(Given data)
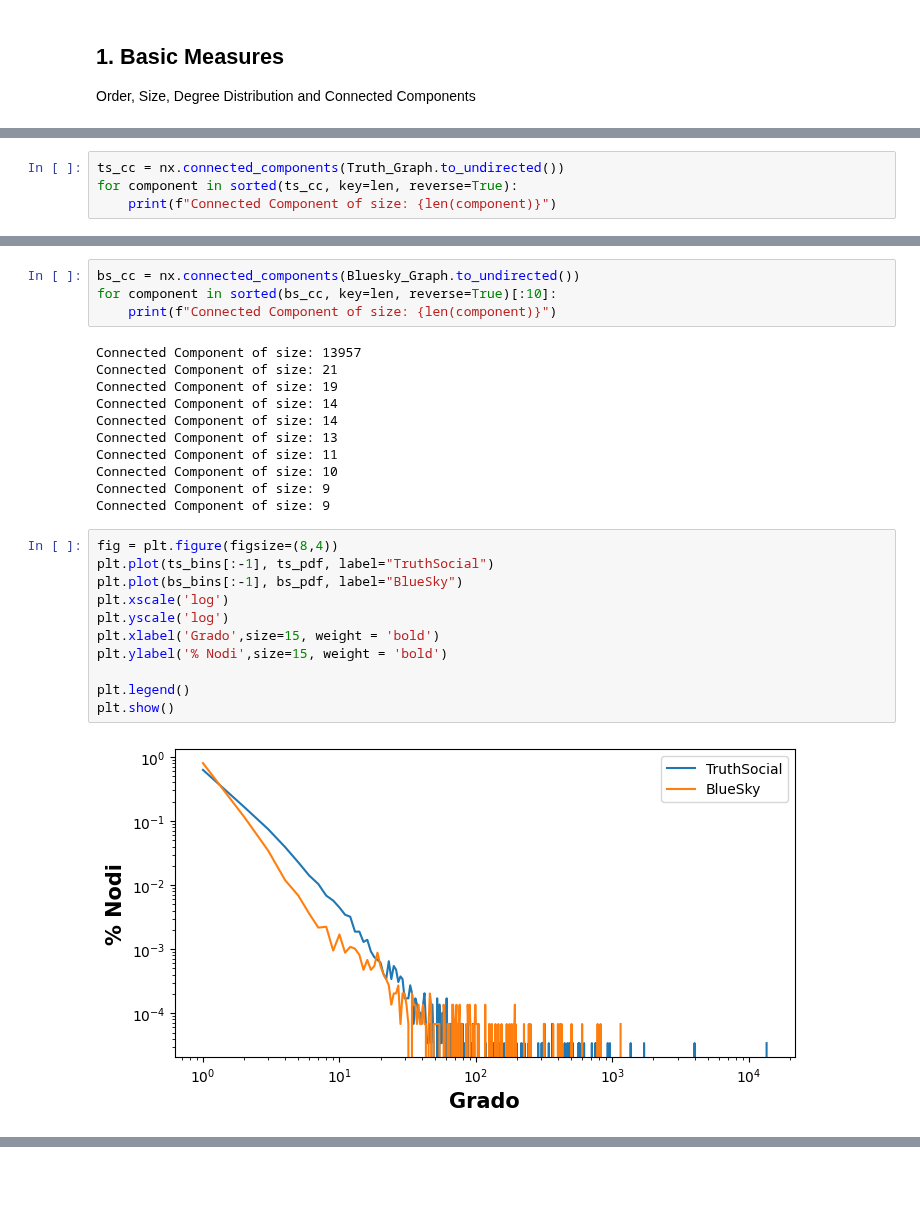
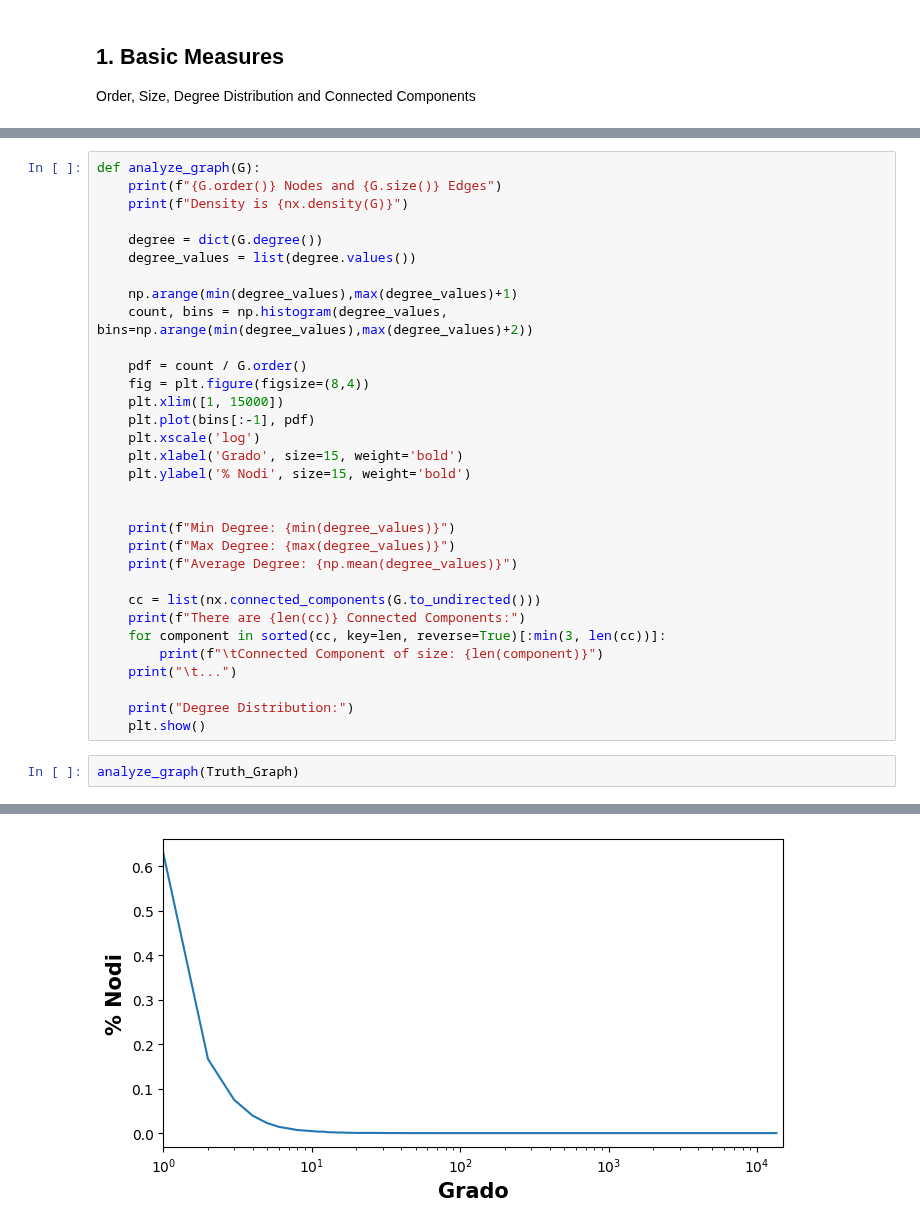
Before and after one commit to Filippo-Corti/SocialMediaMining, a Jupyter notebook: Project/TruthvsBluesky.ipynb, the cells around one changed output, grey strips where cells are left out. Saved outputs shown, nothing was run; the diff lists cells and outputs as text; blank space fills up the shorter version.

```diff
--- a/Project/TruthvsBluesky.ipynb
+++ b/Project/TruthvsBluesky.ipynb
@@ -53,4 +27,0 @@ Average Degree: 3.512819637431293
-# %%
-ts_cc = nx.connected_components(Truth_Graph.to_undirected())
-for component in sorted(ts_cc, key=len, reverse=True):
-    print(f"Connected Component of size: {len(component)}")
@@ -97,28 +28,35 @@ Average Degree: 2.38982015609094
-# %%
-bs_cc = nx.connected_components(Bluesky_Graph.to_undirected())
-for component in sorted(bs_cc, key=len, reverse=True)[:10]:
-    print(f"Connected Component of size: {len(component)}")
-# %% [output]
-Connected Component of size: 13957
-Connected Component of size: 21
-Connected Component of size: 19
-Connected Component of size: 14
-Connected Component of size: 14
-Connected Component of size: 13
-Connected Component of size: 11
-Connected Component of size: 10
-Connected Component of size: 9
-Connected Component of size: 9
-# %%
-fig = plt.figure(figsize=(8,4))
-plt.plot(ts_bins[:-1], ts_pdf, label="TruthSocial")
-plt.plot(bs_bins[:-1], bs_pdf, label="BlueSky")
-plt.xscale('log')
-plt.yscale('log')
-plt.xlabel('Grado',size=15, weight = 'bold')
-plt.ylabel('% Nodi',size=15, weight = 'bold')
-
-plt.legend()
-plt.show()
-# %% [output]
-[figure, removed]
+# %%
+def analyze_graph(G):
+    print(f"{G.order()} Nodes and {G.size()} Edges")
+    print(f"Density is {nx.density(G)}")
+
+    degree = dict(G.degree())
+    degree_values = list(degree.values())
+
+    np.arange(min(degree_values),max(degree_values)+1)
+    count, bins = np.histogram(degree_values, bins=np.arange(min(degree_values),max(degree_values)+2))
+
+    pdf = count / G.order()
+    fig = plt.figure(figsize=(8,4))
+    plt.xlim([1, 15000])
+    plt.plot(bins[:-1], pdf)
+    plt.xscale('log')
+    plt.xlabel('Grado', size=15, weight='bold')
+    plt.ylabel('% Nodi', size=15, weight='bold')
+
+
+    print(f"Min Degree: {min(degree_values)}")
+    print(f"Max Degree: {max(degree_values)}")
+    print(f"Average Degree: {np.mean(degree_values)}")
+
+    cc = list(nx.connected_components(G.to_undirected()))
+    print(f"There are {len(cc)} Connected Components:")
+    for component in sorted(cc, key=len, reverse=True)[:min(3, len(cc))]:
+        print(f"\tConnected Component of size: {len(component)}")
+    print("\t...")
+
+    print("Degree Distribution:")
+    plt.show()
+# %%
+analyze_graph(Truth_Graph)
+# %% [output]
@@ -124,0 +74 @@ plt.show()
+[figure, added]
```
Also changed, not shown: parts of 12 cells of this notebook, 4 other files.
(End Given data)
[Problem to work on]
Output the data above exactly; pictures do not belong in the copy.

[Answer box]
Before and after one commit to Filippo-Corti/SocialMediaMining, a Jupyter notebook: Project/TruthvsBluesky.ipynb, the cells around one changed output, grey strips where cells are left out. Saved outputs shown, nothing was run; the diff lists cells and outputs as text; blank space fills up the shorter version.

```diff
--- a/Project/TruthvsBluesky.ipynb
+++ b/Project/TruthvsBluesky.ipynb
@@ -53,4 +27,0 @@ Average Degree: 3.512819637431293
-# %%
-ts_cc = nx.connected_components(Truth_Graph.to_undirected())
-for component in sorted(ts_cc, key=len, reverse=True):
-    print(f"Connected Component of size: {len(component)}")
@@ -97,28 +28,35 @@ Average Degree: 2.38982015609094
-# %%
-bs_cc = nx.connected_components(Bluesky_Graph.to_undirected())
-for component in sorted(bs_cc, key=len, reverse=True)[:10]:
-    print(f"Connected Component of size: {len(component)}")
-# %% [output]
-Connected Component of size: 13957
-Connected Component of size: 21
-Connected Component of size: 19
-Connected Component of size: 14
-Connected Component of size: 14
-Connected Component of size: 13
-Connected Component of size: 11
-Connected Component of size: 10
-Connected Component of size: 9
-Connected Component of size: 9
-# %%
-fig = plt.figure(figsize=(8,4))
-plt.plot(ts_bins[:-1], ts_pdf, label="TruthSocial")
-plt.plot(bs_bins[:-1], bs_pdf, label="BlueSky")
-plt.xscale('log')
-plt.yscale('log')
-plt.xlabel('Grado',size=15, weight = 'bold')
-plt.ylabel('% Nodi',size=15, weight = 'bold')
-
-plt.legend()
-plt.show()
-# %% [output]
-[figure, removed]
+# %%
+def analyze_graph(G):
+    print(f"{G.order()} Nodes and {G.size()} Edges")
+    print(f"Density is {nx.density(G)}")
+
+    degree = dict(G.degree())
+    degree_values = list(degree.values())
+
+    np.arange(min(degree_values),max(degree_values)+1)
+    count, bins = np.histogram(degree_values, bins=np.arange(min(degree_values),max(degree_values)+2))
+
+    pdf = count / G.order()
+    fig = plt.figure(figsize=(8,4))
+    plt.xlim([1, 15000])
+    plt.plot(bins[:-1], pdf)
+    plt.xscale('log')
+    plt.xlabel('Grado', size=15, weight='bold')
+    plt.ylabel('% Nodi', size=15, weight='bold')
+
+
+    print(f"Min Degree: {min(degree_values)}")
+    print(f"Max Degree: {max(degree_values)}")
+    print(f"Average Degree: {np.mean(degree_values)}")
+
+    cc = list(nx.connected_components(G.to_undirected()))
+    print(f"There are {len(cc)} Connected Components:")
+    for component in sorted(cc, key=len, reverse=True)[:min(3, len(cc))]:
+        print(f"\tConnected Component of size: {len(component)}")
+    print("\t...")
+
+    print("Degree Distribution:")
+    plt.show()
+# %%
+analyze_graph(Truth_Graph)
+# %% [output]
@@ -124,0 +74 @@ plt.show()
+[figure, added]
```
Also changed, not shown: parts of 12 cells of this notebook, 4 other files.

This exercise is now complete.